Revision comparison data:
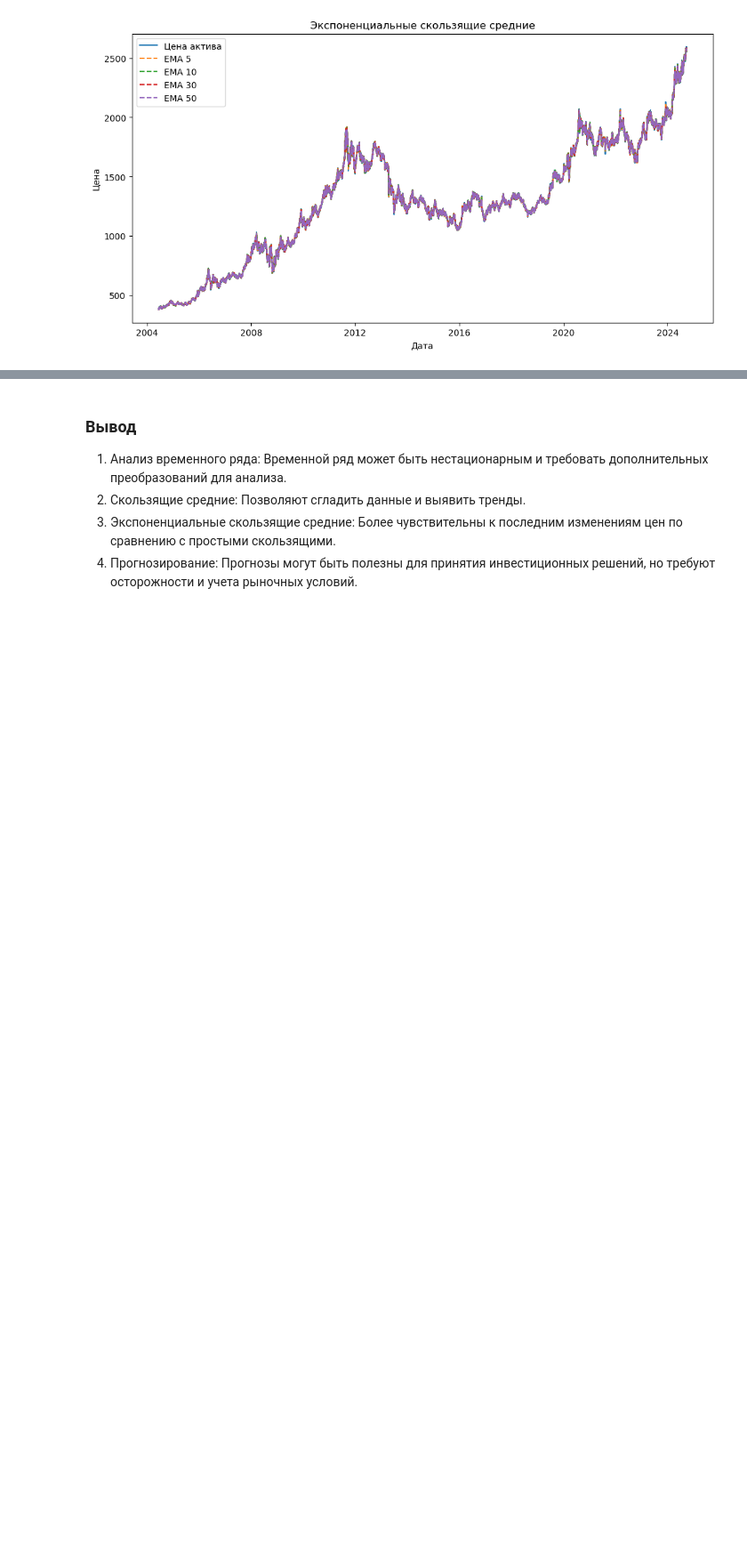
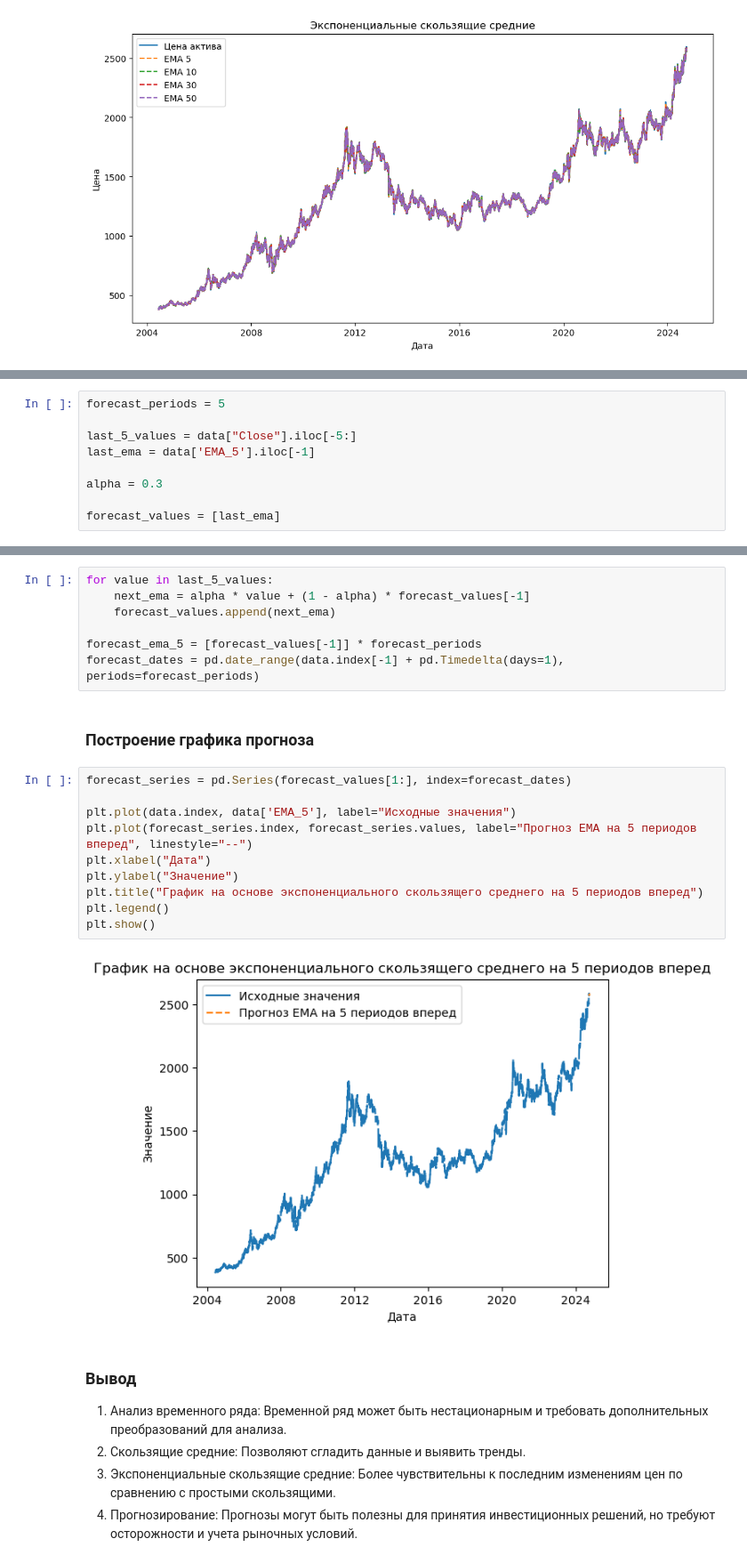
Before and after one commit to ExXxMachine/DL, a Jupyter notebook: LR1.ipynb, the cells around one changed output, grey strips where cells are left out. Shown at 89% size. Saved outputs shown, nothing was run; the diff lists cells and outputs as text; blank space fills up the shorter version.

```diff
--- a/LR1.ipynb
+++ b/LR1.ipynb
@@ -91,0 +107,9 @@ plt.show()
+# %%
+forecast_periods = 5
+
+last_5_values = data["Close"].iloc[-5:]
+last_ema = data['EMA_5'].iloc[-1]
+
+alpha = 0.3
+
+forecast_values = [last_ema]
@@ -92,3 +118,24 @@ plt.show()
+# %%
+for value in last_5_values:
+    next_ema = alpha * value + (1 - alpha) * forecast_values[-1]
+    forecast_values.append(next_ema)
+
+forecast_ema_5 = [forecast_values[-1]] * forecast_periods
+forecast_dates = pd.date_range(data.index[-1] + pd.Timedelta(days=1), periods=forecast_periods)
+# %% [markdown]
+### Построение графика прогноза
+# %%
+forecast_series = pd.Series(forecast_values[1:], index=forecast_dates)
+
+plt.plot(data.index, data['EMA_5'], label="Исходные значения")
+plt.plot(forecast_series.index, forecast_series.values, label="Прогноз EMA на 5 периодов вперед", linestyle="--")
+plt.xlabel("Дата")
+plt.ylabel("Значение")
+plt.title("График на основе экспоненциального скользящего среднего на 5 периодов вперед")
+plt.legend()
+plt.show()
+# %% [output]
+[figure, added]
 # %% [markdown]
 ### Вывод
 
```
Also changed, not shown: parts of 4 cells of this notebook, 2 other files.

### Task prompt:
Set down the entries exactly as they appear, with every picture left out.

### Reply:
Before and after one commit to ExXxMachine/DL, a Jupyter notebook: LR1.ipynb, the cells around one changed output, grey strips where cells are left out. Shown at 89% size. Saved outputs shown, nothing was run; the diff lists cells and outputs as text; blank space fills up the shorter version.

```diff
--- a/LR1.ipynb
+++ b/LR1.ipynb
@@ -91,0 +107,9 @@ plt.show()
+# %%
+forecast_periods = 5
+
+last_5_values = data["Close"].iloc[-5:]
+last_ema = data['EMA_5'].iloc[-1]
+
+alpha = 0.3
+
+forecast_values = [last_ema]
@@ -92,3 +118,24 @@ plt.show()
+# %%
+for value in last_5_values:
+    next_ema = alpha * value + (1 - alpha) * forecast_values[-1]
+    forecast_values.append(next_ema)
+
+forecast_ema_5 = [forecast_values[-1]] * forecast_periods
+forecast_dates = pd.date_range(data.index[-1] + pd.Timedelta(days=1), periods=forecast_periods)
+# %% [markdown]
+### Построение графика прогноза
+# %%
+forecast_series = pd.Series(forecast_values[1:], index=forecast_dates)
+
+plt.plot(data.index, data['EMA_5'], label="Исходные значения")
+plt.plot(forecast_series.index, forecast_series.values, label="Прогноз EMA на 5 периодов вперед", linestyle="--")
+plt.xlabel("Дата")
+plt.ylabel("Значение")
+plt.title("График на основе экспоненциального скользящего среднего на 5 периодов вперед")
+plt.legend()
+plt.show()
+# %% [output]
+[figure, added]
 # %% [markdown]
 ### Вывод
 
```
Also changed, not shown: parts of 4 cells of this notebook, 2 other files.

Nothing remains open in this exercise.